The lines of the records that include "exclusionReason" should all be copied.
════════════════
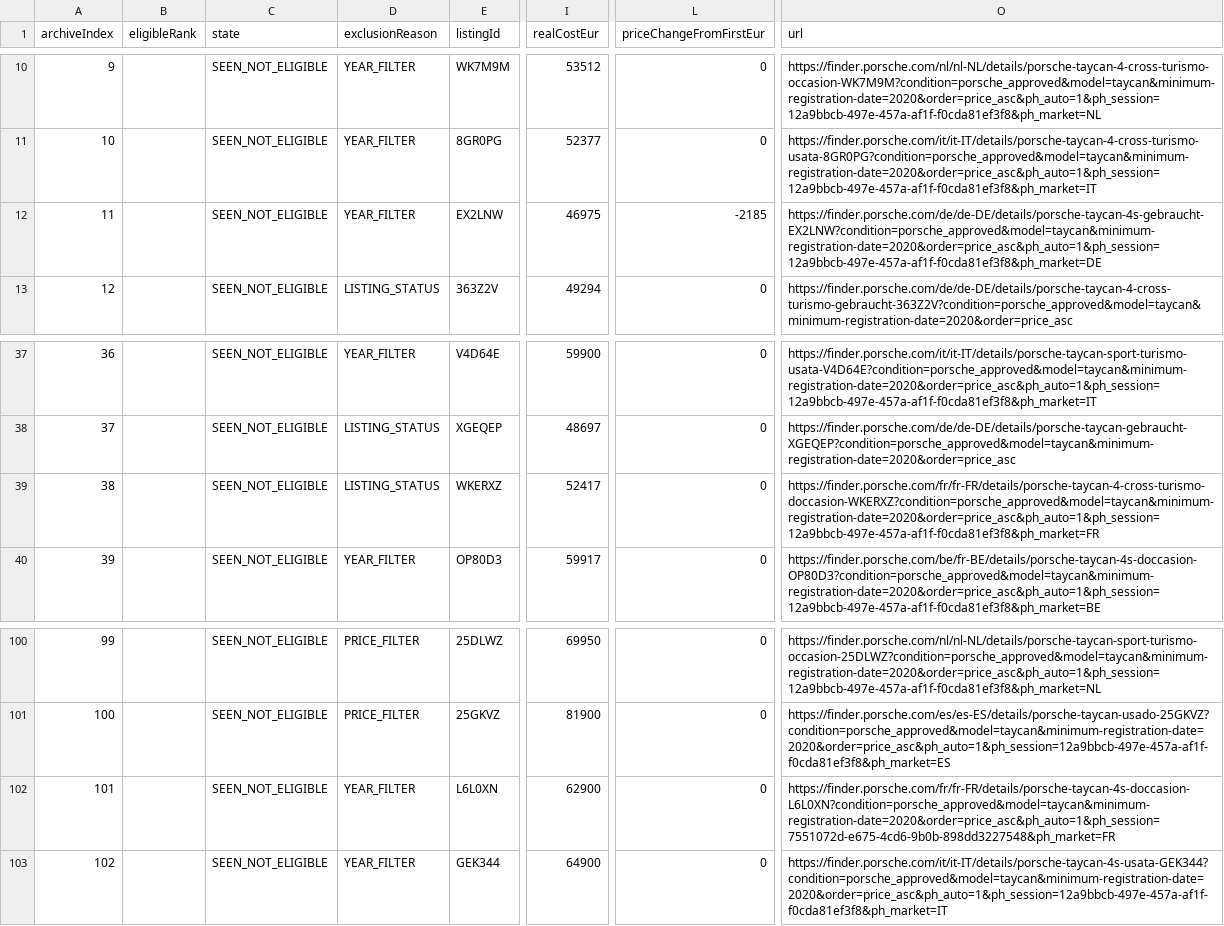
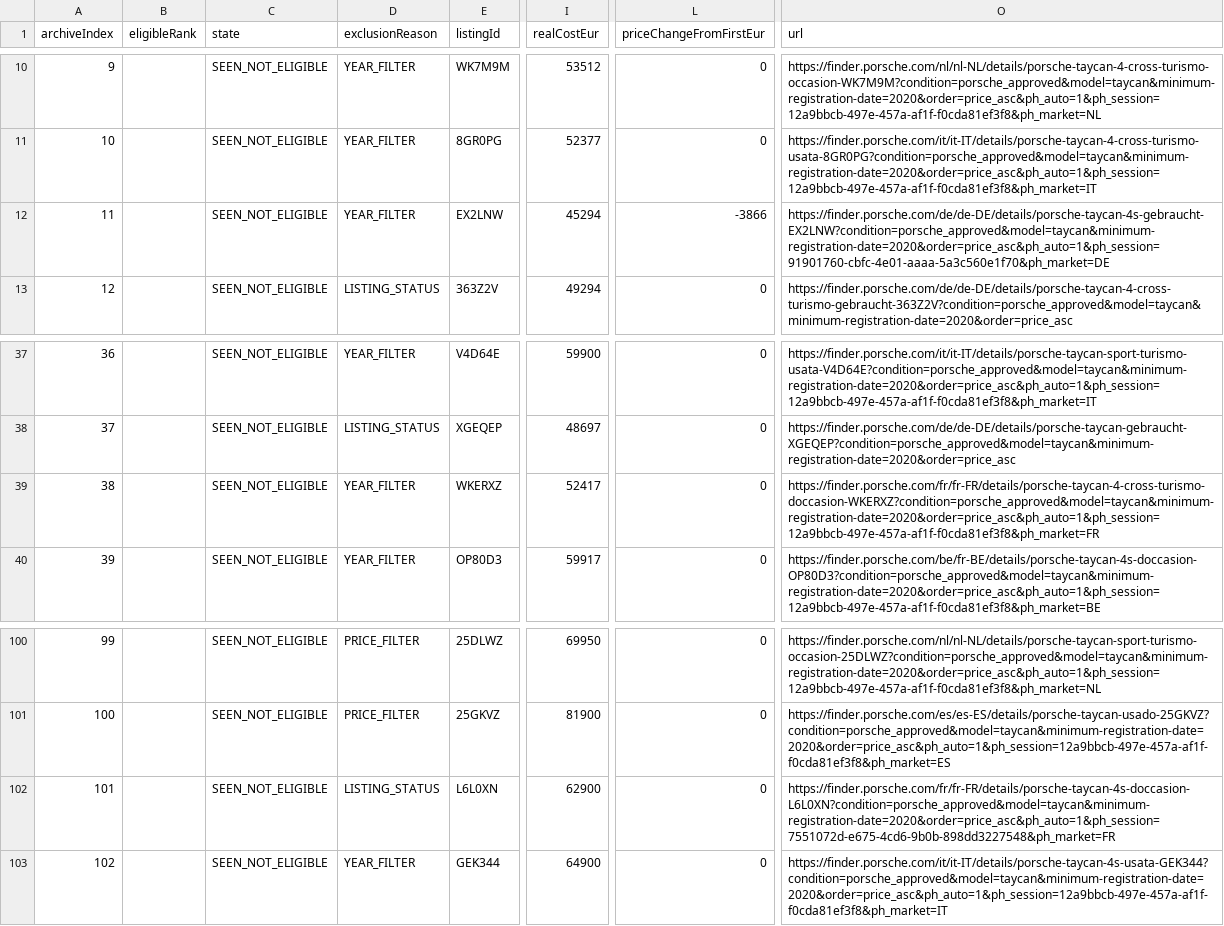
Before and after one commit to gheorghevasilica-oss/Porsche-Hunter, a CSV file: market-index.csv, drawn as a sheet; only a part is shown, gaps mark what is left out; the diff names each change by its address in the sheet, - before the commit and + after, or states it on an @@ line.

Commit message:
Update Porsche Hunter data - 2026-09-01 10:25:18Z

```diff
--- a/market-index.csv
+++ b/market-index.csv
-I12 (realCostEur): 46975
+I12 (realCostEur): 45294
-L12 (priceChangeFromFirstEur): -2185
+L12 (priceChangeFromFirstEur): -3866
-O12 (url): https://finder.porsche.com/de/de-DE/details/porsche-taycan-4s-gebraucht-EX2LNW?condition=porsche_approved&model=taycan&minimum-registration-date=2020&order=price_asc&ph_auto=1&ph_session=12a9bbcb-497e-457a-af1f-f0cda81ef3f8&ph_market=DE
+O12 (url): https://finder.porsche.com/de/de-DE/details/porsche-taycan-4s-gebraucht-EX2LNW?condition=porsche_approved&model=taycan&minimum-registration-date=2020&order=price_asc&ph_auto=1&ph_session=91901760-cbfc-4e01-aaaa-5a3c560e1f70&ph_market=DE
-D39 (exclusionReason): LISTING_STATUS
+D39 (exclusionReason): YEAR_FILTER
-D102 (exclusionReason): YEAR_FILTER
+D102 (exclusionReason): LISTING_STATUS
```
Also changed, not shown: 4 other files.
════════════════
## Answer to the problem
-D39 (exclusionReason): LISTING_STATUS
+D39 (exclusionReason): YEAR_FILTER
-D102 (exclusionReason): YEAR_FILTER
+D102 (exclusionReason): LISTING_STATUS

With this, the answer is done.